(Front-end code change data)
....

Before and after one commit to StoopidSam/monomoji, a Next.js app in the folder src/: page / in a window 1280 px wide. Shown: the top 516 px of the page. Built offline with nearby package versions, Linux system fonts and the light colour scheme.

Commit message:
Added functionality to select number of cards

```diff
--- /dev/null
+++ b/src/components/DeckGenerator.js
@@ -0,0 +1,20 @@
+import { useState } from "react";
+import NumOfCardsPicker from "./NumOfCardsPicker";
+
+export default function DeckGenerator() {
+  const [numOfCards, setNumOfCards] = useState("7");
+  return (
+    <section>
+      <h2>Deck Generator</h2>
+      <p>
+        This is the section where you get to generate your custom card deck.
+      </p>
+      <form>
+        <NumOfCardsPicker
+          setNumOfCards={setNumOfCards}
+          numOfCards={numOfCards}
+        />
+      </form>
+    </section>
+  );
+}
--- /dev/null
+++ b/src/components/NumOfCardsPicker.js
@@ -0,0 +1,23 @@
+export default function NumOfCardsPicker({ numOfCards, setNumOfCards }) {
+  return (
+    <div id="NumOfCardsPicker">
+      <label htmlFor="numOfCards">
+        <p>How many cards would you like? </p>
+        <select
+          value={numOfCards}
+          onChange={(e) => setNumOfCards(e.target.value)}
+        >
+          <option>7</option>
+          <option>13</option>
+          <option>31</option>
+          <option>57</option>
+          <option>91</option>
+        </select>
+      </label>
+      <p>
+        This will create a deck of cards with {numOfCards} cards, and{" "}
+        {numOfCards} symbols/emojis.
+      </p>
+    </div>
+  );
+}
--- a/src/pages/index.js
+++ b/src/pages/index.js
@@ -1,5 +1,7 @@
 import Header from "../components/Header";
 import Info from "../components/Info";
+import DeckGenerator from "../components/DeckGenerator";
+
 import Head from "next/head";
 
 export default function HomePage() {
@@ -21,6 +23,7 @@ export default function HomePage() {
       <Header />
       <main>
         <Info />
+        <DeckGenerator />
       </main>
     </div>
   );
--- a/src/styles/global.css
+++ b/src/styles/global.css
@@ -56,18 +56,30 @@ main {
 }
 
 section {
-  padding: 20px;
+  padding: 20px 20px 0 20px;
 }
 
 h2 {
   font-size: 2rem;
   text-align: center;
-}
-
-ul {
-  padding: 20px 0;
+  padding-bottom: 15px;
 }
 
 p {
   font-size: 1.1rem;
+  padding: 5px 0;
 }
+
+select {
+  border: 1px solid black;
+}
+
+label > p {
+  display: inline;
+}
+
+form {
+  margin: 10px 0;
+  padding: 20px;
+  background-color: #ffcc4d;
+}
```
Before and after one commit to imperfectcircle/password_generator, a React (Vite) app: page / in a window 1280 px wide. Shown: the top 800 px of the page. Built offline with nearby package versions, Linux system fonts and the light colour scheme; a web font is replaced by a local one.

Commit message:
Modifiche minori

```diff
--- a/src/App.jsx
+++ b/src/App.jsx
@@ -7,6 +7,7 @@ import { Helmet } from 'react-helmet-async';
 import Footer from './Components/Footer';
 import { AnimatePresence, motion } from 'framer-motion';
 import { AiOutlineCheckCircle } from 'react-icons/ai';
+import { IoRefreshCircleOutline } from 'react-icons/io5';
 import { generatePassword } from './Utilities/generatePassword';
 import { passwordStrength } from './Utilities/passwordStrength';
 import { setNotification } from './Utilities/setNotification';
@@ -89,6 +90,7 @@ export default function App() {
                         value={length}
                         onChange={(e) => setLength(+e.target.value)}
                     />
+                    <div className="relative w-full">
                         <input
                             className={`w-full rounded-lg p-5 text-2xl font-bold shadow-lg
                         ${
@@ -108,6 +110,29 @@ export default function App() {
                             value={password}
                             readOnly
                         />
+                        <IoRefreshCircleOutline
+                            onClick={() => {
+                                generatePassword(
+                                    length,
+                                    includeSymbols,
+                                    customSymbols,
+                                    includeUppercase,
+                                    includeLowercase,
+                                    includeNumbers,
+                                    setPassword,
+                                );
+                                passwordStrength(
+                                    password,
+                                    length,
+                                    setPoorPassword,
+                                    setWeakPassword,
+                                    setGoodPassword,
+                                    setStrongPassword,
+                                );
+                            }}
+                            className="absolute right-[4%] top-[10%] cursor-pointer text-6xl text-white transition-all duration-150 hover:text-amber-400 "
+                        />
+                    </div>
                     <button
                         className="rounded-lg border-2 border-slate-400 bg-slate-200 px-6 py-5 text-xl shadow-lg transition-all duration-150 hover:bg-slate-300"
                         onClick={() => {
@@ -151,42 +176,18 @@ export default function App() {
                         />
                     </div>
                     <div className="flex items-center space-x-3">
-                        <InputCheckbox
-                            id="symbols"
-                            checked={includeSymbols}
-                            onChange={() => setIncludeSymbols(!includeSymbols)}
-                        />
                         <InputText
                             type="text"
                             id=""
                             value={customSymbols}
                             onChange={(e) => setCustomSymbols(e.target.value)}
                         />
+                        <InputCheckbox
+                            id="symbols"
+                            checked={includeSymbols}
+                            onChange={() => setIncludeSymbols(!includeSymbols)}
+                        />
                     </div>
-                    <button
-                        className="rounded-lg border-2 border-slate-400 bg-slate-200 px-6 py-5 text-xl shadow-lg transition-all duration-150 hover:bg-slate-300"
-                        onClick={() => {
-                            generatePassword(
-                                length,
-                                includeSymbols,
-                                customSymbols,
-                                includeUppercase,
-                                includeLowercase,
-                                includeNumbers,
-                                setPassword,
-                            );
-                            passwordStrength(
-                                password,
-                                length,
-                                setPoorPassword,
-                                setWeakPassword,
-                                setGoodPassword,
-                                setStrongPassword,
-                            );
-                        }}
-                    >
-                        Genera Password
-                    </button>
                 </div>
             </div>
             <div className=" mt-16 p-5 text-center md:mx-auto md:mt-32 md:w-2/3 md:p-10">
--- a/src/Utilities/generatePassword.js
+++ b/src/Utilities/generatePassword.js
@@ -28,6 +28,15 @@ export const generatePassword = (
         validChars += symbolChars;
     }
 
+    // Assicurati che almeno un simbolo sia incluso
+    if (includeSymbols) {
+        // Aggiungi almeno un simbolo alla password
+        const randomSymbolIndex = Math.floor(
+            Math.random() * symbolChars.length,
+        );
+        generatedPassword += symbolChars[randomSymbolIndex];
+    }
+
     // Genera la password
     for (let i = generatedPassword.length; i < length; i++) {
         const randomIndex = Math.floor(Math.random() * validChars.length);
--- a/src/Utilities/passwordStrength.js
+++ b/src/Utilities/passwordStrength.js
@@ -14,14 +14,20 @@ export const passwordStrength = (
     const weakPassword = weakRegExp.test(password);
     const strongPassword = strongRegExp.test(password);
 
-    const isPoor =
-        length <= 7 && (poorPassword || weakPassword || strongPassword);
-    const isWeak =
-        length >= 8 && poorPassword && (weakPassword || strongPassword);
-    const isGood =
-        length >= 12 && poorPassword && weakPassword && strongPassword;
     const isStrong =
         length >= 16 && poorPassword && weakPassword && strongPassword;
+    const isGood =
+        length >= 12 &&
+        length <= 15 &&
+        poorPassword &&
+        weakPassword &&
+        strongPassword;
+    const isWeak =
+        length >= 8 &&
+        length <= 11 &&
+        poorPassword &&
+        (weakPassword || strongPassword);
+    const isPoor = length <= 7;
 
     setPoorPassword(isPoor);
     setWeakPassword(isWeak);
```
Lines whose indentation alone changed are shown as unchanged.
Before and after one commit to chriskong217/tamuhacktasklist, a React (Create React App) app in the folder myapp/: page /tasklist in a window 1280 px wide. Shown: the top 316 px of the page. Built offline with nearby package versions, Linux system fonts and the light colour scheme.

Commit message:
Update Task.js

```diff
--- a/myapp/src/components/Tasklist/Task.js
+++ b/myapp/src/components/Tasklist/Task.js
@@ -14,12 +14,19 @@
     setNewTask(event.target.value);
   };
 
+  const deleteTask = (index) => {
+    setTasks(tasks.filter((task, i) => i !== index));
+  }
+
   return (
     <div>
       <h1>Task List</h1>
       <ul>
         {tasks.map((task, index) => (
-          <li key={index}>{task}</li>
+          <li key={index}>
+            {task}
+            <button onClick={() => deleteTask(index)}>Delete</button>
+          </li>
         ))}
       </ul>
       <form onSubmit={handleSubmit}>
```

....

• [Exercise requirements]: Search each line of the data above for "shadow", and copy the lines where it occurs.

• [Written response]:
                             className={`w-full rounded-lg p-5 text-2xl font-bold shadow-lg
                         className="rounded-lg border-2 border-slate-400 bg-slate-200 px-6 py-5 text-xl shadow-lg transition-all duration-150 hover:bg-slate-300"
-                        className="rounded-lg border-2 border-slate-400 bg-slate-200 px-6 py-5 text-xl shadow-lg transition-all duration-150 hover:bg-slate-300"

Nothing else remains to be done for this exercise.